Last week, when Bill Clinton said President Obama should allow people to keep their health-insurance coverage - an early attempt to distance Hillary and himself from ObamaCare - I began to worry that the Clintons may be serious about another run at the White House.
The heck is going on here, people? Did someone drop the flag signaling the start of the 2016 presidential election race in secret? Was there a furtive whispered "go now" left on the voice mail of all the major players in the 202 area code? Thirty-six months before the election? Is it possible to earn extra credit by skipping this one and moving right on to 2020?
Half a century ago, Sid Davis was the first journalist to learn John Kennedy had died. Instead of breaking the biggest news story in the world, he waited because he wanted to make sure he was right. It is hard to image a journalist making the same choice nowadays amid our modern cacophony of inaccurate reporting, but perhaps Davis has something to teach us.
In 1971 when Granny Tyree passed away, her belongings included a scrapbook of World War II editorial cartoons, a freezer container labeled (yum!) "strawberries" (but containing turnips!) and a little book in which she had jotted down her own poems and grandchildren's witticisms.

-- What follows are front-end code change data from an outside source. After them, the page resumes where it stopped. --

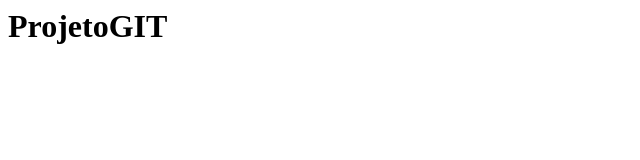
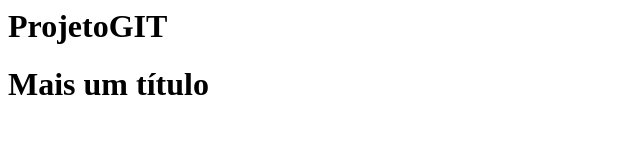
Before and after one commit to CINTIAREISIFCE/ProjetoGIT, a plain HTML site: page index.html in a window 1280 px wide. Shown: the whole page, without its empty margins (0-640 px from the left). Drawn offline with Linux system fonts and the light colour scheme.

Commit message:
Adiciona mais um título

```diff
--- a/index.html
+++ b/index.html
@@ -7,7 +7,6 @@
 </head>
 <body>
     <h1> ProjetoGIT</h1>
-
-
+    <h1> Mais um título</h1>
 </body>
 </html>
```
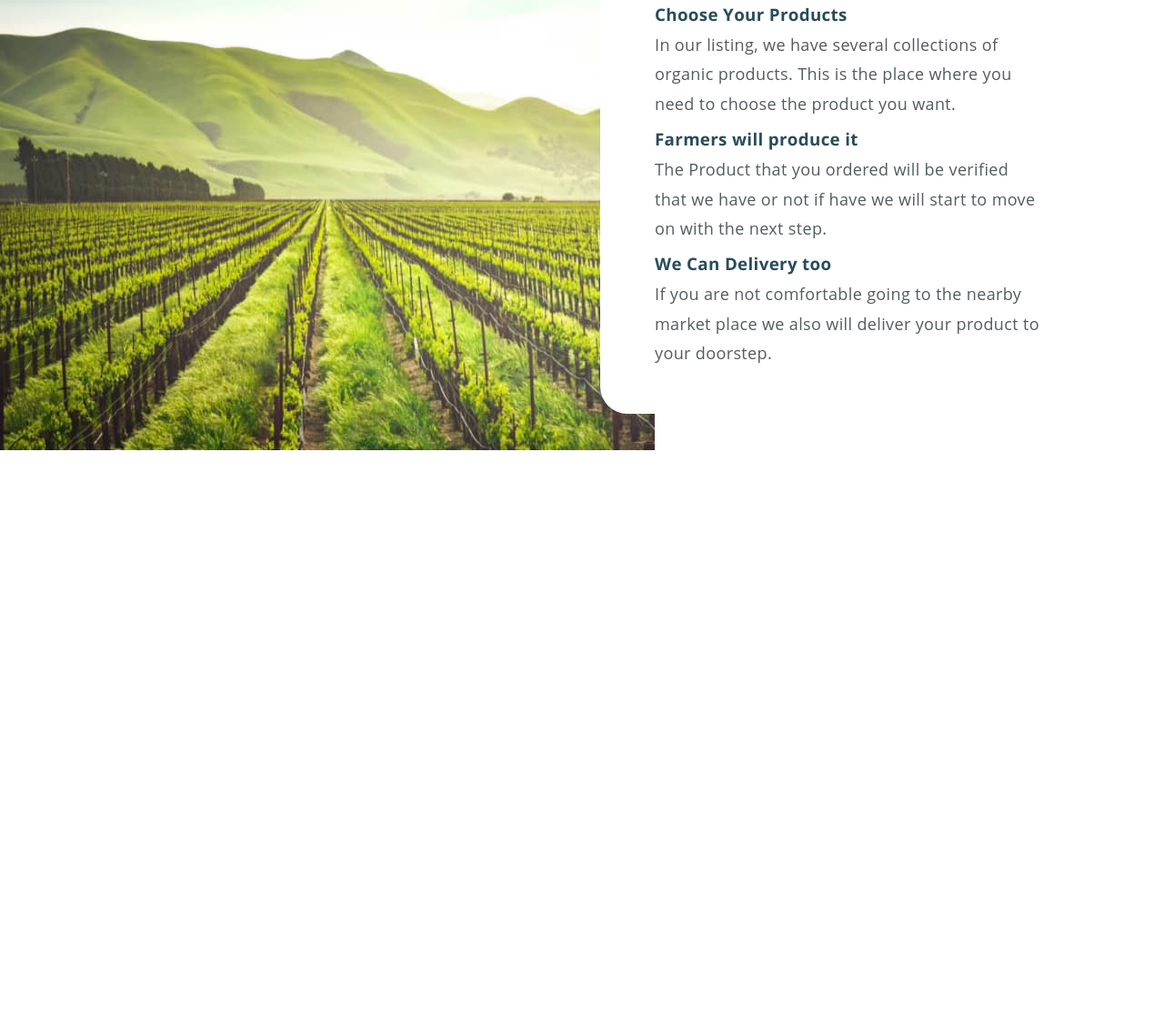
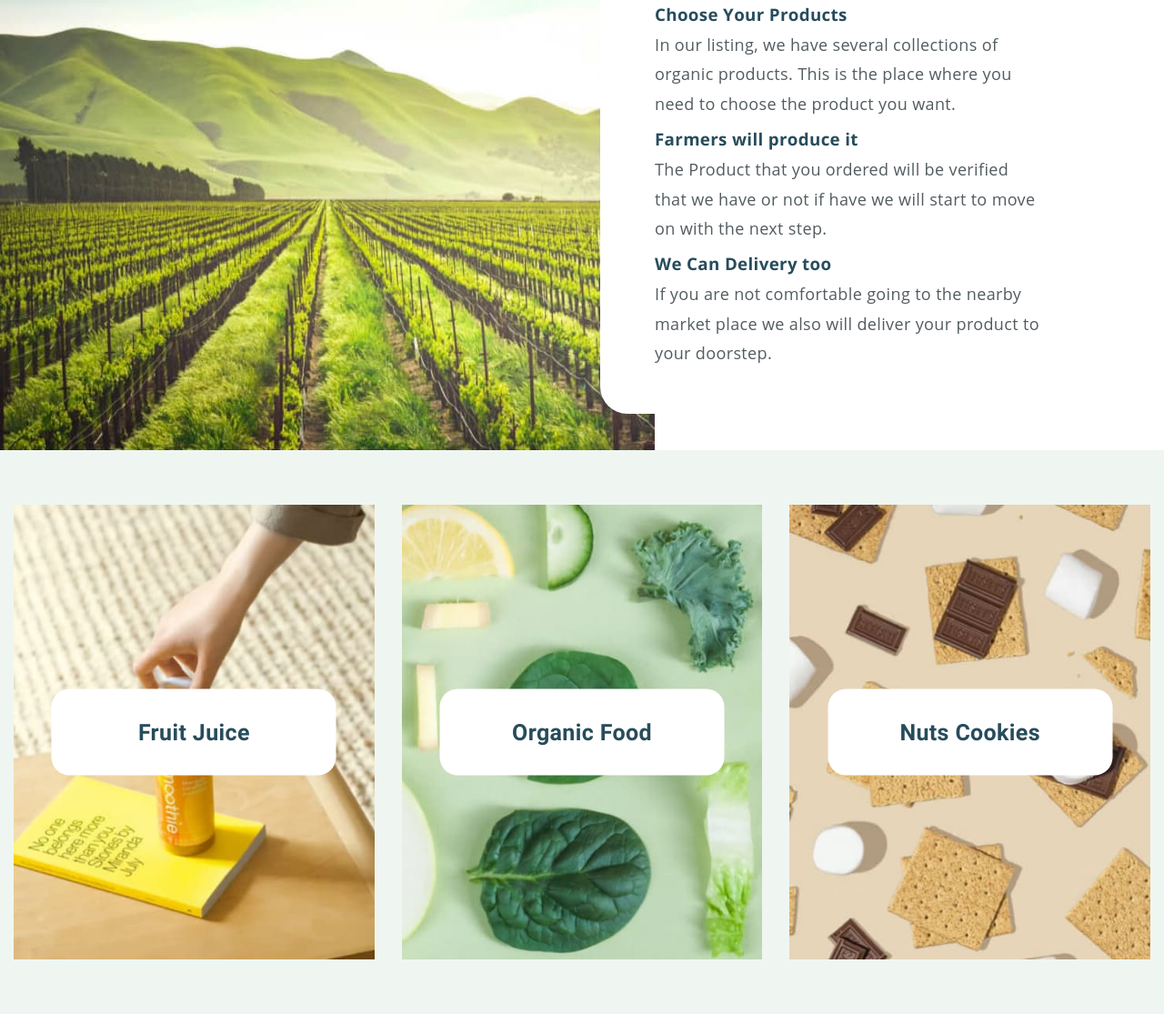
Before and after one commit to HennadiiBorysevych/OrganickStore, a plain HTML site: page index.html in a window 1280 px wide. Shown: the part 7337-8452 px from the top of the page at 91% size. Before the commit the page ends 7832 px from the top, so only its background shows below. Drawn offline with Linux system fonts and the light colour scheme; files whose address does not match are found by name.

Commit message:
food section

```diff
--- a/index.html
+++ b/index.html
@@ -370,5 +370,35 @@
         </div>
       </div>
     </section>
+    <section class="section food--bg">
+      <div class="container">
+        <ul class="food">
+          <li class="food__list">
+            <a href="#" class="food__link">
+              <img src="./images/fruit-juice.jpg" alt="" />
+              <div class="food-wrapper">
+                <h3 class="food__title">Fruit Juice</h3>
+              </div></a
+            >
+          </li>
+          <li class="food__list">
+            <a href="#" class="food__link">
+              <img src="./images/leaf.jpg" alt="" />
+              <div class="food-wrapper">
+                <h3 class="food__title">Organic Food</h3>
+              </div></a
+            >
+          </li>
+          <li class="food__list">
+            <a href="#" class="food__link">
+              <img src="./images/cookies.jpg" alt="" />
+              <div class="food-wrapper">
+                <h3 class="food__title">Nuts Cookies</h3>
+              </div></a
+            >
+          </li>
+        </ul>
+      </div>
+    </section>
   </body>
 </html>
--- a/scss/layout/_eco-fliendly.scss
+++ b/scss/layout/_eco-fliendly.scss
@@ -12,11 +12,6 @@
 .eco-fliendly-wrapper{
     display: flex;
 }
-
-.eco-fiendly__list {}
-
-.eco-fiendly__item {}
-
 .eco-fiendly__title {
     margin-bottom: 5px;
 }
--- /dev/null
+++ b/scss/layout/_food.scss
@@ -0,0 +1,38 @@
+.food--bg{
+    background-color: #EFF6F1;
+}
+.food {
+    display: flex;
+    gap: 30px;
+
+}
+
+.food__link{
+    position: relative;
+}
+.food-wrapper {
+    position: absolute;
+    display: flex;
+    justify-content: center;
+    align-items: center;
+    top: 50%;
+    left: 50%;
+    transform: translate(-50%, -50%);
+    width: 313px;
+    height: 95px;
+    background: var(--third-text-color);
+    border-radius: 20px;
+}
+
+.food__title {
+    font-family: 'Roboto';
+        font-style: normal;
+        font-weight: 700;
+        font-size: 25px;
+        line-height: 1.4;
+
+        text-align: center;
+
+
+        color: var(--secondary-text-color);
+}
--- a/scss/main.scss
+++ b/scss/main.scss
@@ -14,3 +14,4 @@
 @import './layout/feedback';
 @import './layout/offer';
 @import './layout/eco-fliendly';
+@import './layout/food';
```
Also changed, not shown: css/main.css, css/main.min.css, images/cookies.jpg (added), images/cookies@2.jpg (added), images/fruit-juice.jpg (added), images/fruit-juice@2.jpg (added), images/leaf.jpg (added), images/leaf@2.jpg (added), 2 other files.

The federal Healthcare.gov website, serving 36 states that chose not to build their own sites, has been - to quote its boss, Kathleen Sebelius - a "debacle." Its estimated cost to taxpayers stands at $394 million so far and will likely rise as the "tech surge" pours millions of additional taxpayer dollars into trying to fix the site. But federal taxpayers are on the hook for a sum more than 10 times greater - $4.3 billion - for state exchange websites. And some of them are even more spectacular failures than the federal site.
The EPA proposal to impose a de facto ban on new coal-fired power plants received more than two million comments from the public - but it looks like it was just one five-page comment from the Energy and Environment Legal Institute (E&E Legal) that sent EPA scrambling back to the drawing board.
On Friday, the House passed a massive National Defense Authorization for 2016 that will guarantee U.S. involvement in more wars and overseas interventions for years to come. The Republican majority resorted to trickery to evade the meager spending limitations imposed by the 2011 budget control act - limitations that did not, as often reported, cut military spending but only slowed its growth.
Operation Jade Helm has inspired a million jokes, and some of them have even been funny. But as much as comedians might jump on Greg Abbott for sending the Texas State Guard to monitor military exercises as the latest excuse to mock the reactionary rubes south of the Red River, Texas now faces an existential crisis: Is the Governor really this crazy?
As it appears we're smack dab in the middle of the 2016 presidential campaign announcement season, this might be the perfect time to ask the question on every American's lips: what kind of twisted psychopath chooses to do this? Who are these people that are so all fired up to enter this soul-sucking fray just to sit in an Office that is oval? Masochists? Sadists? Sadomasochists? Masosadochists? Folks who didn't pay attention during any previous election?
Tuesday night I went through a crash course in what really matters, in humanity, in mortality. I was watching the news reports about the Amtrak derailment, and amid my secondhand anguish for injured strangers I thanked God, literally thanked him out loud, for the fact that my immigration hearing in Baltimore had been canceled. Had it not been, I might have been sitting in one of those mangled cars.
We all know that the 2016 campaign will cost way more money than ever before - $10 billion is the latest head-spinning estimate - and that the reform laws aimed at curbing fat-cat clout have virtually collapsed. But still, it was shocking last week when the nation's top watchdog said that she's powerless to police the new Wild West.